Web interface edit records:

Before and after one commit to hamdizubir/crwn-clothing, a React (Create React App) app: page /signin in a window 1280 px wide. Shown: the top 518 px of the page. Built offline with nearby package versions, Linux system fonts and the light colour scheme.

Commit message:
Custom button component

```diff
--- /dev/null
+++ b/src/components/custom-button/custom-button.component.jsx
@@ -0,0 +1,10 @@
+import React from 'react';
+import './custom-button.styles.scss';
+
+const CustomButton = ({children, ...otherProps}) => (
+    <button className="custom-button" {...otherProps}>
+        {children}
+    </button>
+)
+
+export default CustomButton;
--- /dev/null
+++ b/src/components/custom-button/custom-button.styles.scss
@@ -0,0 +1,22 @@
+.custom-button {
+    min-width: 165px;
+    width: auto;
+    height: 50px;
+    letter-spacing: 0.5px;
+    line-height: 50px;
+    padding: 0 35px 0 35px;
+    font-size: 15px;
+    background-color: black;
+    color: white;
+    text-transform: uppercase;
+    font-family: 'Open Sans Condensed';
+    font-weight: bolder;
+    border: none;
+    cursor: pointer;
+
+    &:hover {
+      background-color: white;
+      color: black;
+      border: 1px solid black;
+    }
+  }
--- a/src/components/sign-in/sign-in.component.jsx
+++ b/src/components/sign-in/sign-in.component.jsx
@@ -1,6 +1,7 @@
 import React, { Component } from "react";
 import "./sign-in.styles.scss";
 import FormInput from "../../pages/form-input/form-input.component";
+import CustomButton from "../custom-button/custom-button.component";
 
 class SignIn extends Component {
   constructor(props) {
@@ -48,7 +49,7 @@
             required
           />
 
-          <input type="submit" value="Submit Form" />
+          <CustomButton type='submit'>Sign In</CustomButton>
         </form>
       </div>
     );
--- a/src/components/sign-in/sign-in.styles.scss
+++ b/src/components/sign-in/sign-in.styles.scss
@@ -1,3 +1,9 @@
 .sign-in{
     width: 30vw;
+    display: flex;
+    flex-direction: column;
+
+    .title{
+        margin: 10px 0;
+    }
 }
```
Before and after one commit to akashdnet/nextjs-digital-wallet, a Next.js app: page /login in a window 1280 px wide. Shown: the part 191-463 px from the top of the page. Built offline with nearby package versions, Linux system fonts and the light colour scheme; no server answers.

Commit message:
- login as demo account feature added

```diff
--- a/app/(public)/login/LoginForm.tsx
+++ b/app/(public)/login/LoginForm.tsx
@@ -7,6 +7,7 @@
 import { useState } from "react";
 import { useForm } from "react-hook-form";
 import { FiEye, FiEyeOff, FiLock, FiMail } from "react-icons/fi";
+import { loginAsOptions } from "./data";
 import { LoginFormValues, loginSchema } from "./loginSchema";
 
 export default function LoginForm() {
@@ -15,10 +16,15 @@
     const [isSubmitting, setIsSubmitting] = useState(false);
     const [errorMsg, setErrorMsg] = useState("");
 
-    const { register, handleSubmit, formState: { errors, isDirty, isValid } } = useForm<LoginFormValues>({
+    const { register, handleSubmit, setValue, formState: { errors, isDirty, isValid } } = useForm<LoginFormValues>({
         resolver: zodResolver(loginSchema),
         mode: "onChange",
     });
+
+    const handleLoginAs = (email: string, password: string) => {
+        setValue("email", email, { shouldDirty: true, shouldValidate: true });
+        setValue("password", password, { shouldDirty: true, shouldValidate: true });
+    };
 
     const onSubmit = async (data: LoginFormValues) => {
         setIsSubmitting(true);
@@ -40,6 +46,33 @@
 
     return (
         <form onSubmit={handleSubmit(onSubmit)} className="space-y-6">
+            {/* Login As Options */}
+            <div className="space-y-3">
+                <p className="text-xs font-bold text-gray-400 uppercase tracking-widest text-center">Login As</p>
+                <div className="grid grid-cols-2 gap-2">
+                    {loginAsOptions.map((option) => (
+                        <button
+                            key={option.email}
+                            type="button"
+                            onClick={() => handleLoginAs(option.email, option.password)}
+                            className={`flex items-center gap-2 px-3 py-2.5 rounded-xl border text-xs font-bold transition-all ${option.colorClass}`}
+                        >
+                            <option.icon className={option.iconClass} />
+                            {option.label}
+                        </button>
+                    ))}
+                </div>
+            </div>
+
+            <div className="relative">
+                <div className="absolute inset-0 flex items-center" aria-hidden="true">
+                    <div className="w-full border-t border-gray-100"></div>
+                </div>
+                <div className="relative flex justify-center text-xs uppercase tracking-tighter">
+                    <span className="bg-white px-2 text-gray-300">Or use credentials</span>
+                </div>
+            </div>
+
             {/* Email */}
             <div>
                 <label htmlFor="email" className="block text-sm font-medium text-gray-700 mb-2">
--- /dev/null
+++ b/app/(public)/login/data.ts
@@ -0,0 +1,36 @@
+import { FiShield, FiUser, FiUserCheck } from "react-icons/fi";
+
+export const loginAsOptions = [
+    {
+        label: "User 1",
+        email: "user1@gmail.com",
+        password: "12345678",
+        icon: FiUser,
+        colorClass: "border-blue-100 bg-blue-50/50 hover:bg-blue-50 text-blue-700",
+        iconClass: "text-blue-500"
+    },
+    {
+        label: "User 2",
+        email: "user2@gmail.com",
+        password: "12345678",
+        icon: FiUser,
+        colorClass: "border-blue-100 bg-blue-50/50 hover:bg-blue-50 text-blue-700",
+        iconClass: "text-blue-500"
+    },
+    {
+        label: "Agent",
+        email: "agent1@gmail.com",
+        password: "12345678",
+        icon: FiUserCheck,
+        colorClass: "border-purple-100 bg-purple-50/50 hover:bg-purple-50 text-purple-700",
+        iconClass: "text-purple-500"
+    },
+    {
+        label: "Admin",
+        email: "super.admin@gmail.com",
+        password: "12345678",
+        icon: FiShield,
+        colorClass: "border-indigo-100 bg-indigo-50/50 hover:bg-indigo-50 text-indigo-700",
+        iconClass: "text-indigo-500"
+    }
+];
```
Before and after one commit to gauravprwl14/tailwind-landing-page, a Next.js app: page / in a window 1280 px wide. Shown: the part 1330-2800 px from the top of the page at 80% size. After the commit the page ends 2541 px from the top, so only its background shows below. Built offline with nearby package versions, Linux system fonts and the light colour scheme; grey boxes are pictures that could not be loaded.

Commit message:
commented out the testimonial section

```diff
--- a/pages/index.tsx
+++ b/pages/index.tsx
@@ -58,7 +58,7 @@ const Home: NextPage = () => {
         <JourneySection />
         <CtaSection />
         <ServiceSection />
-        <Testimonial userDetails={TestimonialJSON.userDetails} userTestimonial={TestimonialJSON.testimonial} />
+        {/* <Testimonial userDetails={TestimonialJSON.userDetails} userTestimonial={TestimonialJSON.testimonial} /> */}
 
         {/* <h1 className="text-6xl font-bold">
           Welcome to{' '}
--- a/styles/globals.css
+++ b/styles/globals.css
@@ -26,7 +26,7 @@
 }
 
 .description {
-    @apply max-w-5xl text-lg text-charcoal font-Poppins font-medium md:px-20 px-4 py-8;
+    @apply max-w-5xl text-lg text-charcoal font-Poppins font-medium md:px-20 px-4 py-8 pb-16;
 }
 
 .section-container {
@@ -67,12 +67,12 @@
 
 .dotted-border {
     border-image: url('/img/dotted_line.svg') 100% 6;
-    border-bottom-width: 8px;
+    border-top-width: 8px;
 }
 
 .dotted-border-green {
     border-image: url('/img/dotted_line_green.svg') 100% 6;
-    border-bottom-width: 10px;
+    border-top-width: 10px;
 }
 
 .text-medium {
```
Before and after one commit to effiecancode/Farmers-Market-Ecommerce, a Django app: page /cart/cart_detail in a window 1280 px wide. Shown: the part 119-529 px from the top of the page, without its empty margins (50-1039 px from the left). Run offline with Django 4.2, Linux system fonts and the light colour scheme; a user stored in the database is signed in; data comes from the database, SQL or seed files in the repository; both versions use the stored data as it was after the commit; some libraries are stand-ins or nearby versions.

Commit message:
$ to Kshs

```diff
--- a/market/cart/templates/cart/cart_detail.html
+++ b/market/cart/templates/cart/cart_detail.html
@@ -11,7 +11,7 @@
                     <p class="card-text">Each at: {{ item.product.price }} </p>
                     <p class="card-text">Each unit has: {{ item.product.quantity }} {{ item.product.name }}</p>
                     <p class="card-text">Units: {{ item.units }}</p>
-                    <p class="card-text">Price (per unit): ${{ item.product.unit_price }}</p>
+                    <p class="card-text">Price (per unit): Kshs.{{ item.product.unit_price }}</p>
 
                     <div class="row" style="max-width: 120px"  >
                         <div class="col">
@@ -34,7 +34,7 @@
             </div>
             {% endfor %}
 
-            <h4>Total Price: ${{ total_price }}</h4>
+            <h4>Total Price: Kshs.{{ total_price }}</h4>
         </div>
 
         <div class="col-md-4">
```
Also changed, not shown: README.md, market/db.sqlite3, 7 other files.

• Work order
Check each line of these records for the string "components" and state only how many lines have it.

• Written response
6